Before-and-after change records
==========

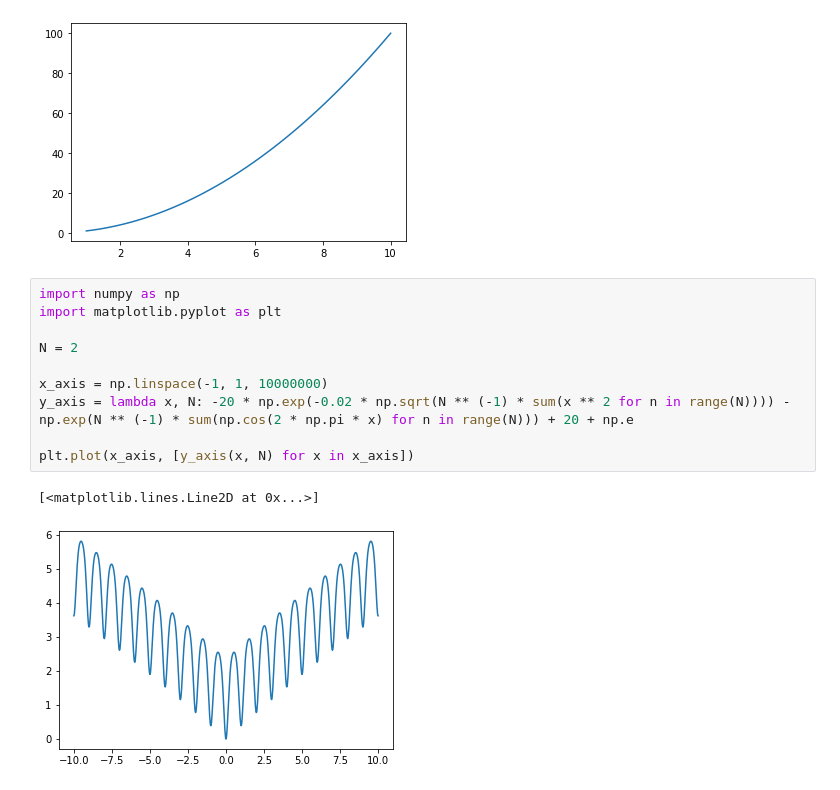
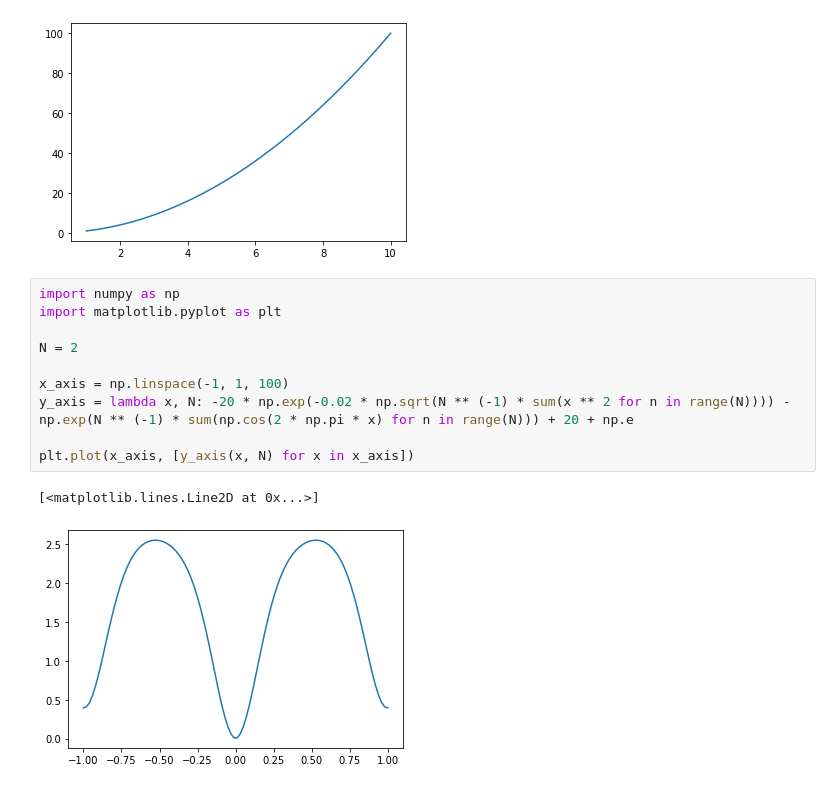
Before and after one commit to Trojanekkk/opimization-of-ackley-s-function, a Jupyter notebook: src/playground.ipynb, the cells around one changed output. Saved outputs shown, nothing was run; the diff lists cells and outputs as text.

```diff
--- a/src/playground.ipynb
+++ b/src/playground.ipynb
@@ -11,13 +11,13 @@ plt.plot(x_axis, [y_axis(x) for x in x_axis])
 # %%
 import numpy as np
 import matplotlib.pyplot as plt
 
 N = 2
 
-x_axis = np.linspace(-1, 1, 10000000)
+x_axis = np.linspace(-1, 1, 100)
 y_axis = lambda x, N: -20 * np.exp(-0.02 * np.sqrt(N ** (-1) * sum(x ** 2 for n in range(N)))) - np.exp(N ** (-1) * sum(np.cos(2 * np.pi * x) for n in range(N))) + 20 + np.e
 
 plt.plot(x_axis, [y_axis(x, N) for x in x_axis])
 # %% [output]
 [<matplotlib.lines.Line2D at 0x...>]
-[figure, old version]
+[figure, new version]
```
Also changed, not shown: parts of 3 cells of this notebook, 1 other file.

==========

**Task requirements**
Copy out every entry above verbatim. Leave each picture out.

**Task result**
Before and after one commit to Trojanekkk/opimization-of-ackley-s-function, a Jupyter notebook: src/playground.ipynb, the cells around one changed output. Saved outputs shown, nothing was run; the diff lists cells and outputs as text.

```diff
--- a/src/playground.ipynb
+++ b/src/playground.ipynb
@@ -11,13 +11,13 @@ plt.plot(x_axis, [y_axis(x) for x in x_axis])
 # %%
 import numpy as np
 import matplotlib.pyplot as plt
 
 N = 2
 
-x_axis = np.linspace(-1, 1, 10000000)
+x_axis = np.linspace(-1, 1, 100)
 y_axis = lambda x, N: -20 * np.exp(-0.02 * np.sqrt(N ** (-1) * sum(x ** 2 for n in range(N)))) - np.exp(N ** (-1) * sum(np.cos(2 * np.pi * x) for n in range(N))) + 20 + np.e
 
 plt.plot(x_axis, [y_axis(x, N) for x in x_axis])
 # %% [output]
 [<matplotlib.lines.Line2D at 0x...>]
-[figure, old version]
+[figure, new version]
```
Also changed, not shown: parts of 3 cells of this notebook, 1 other file.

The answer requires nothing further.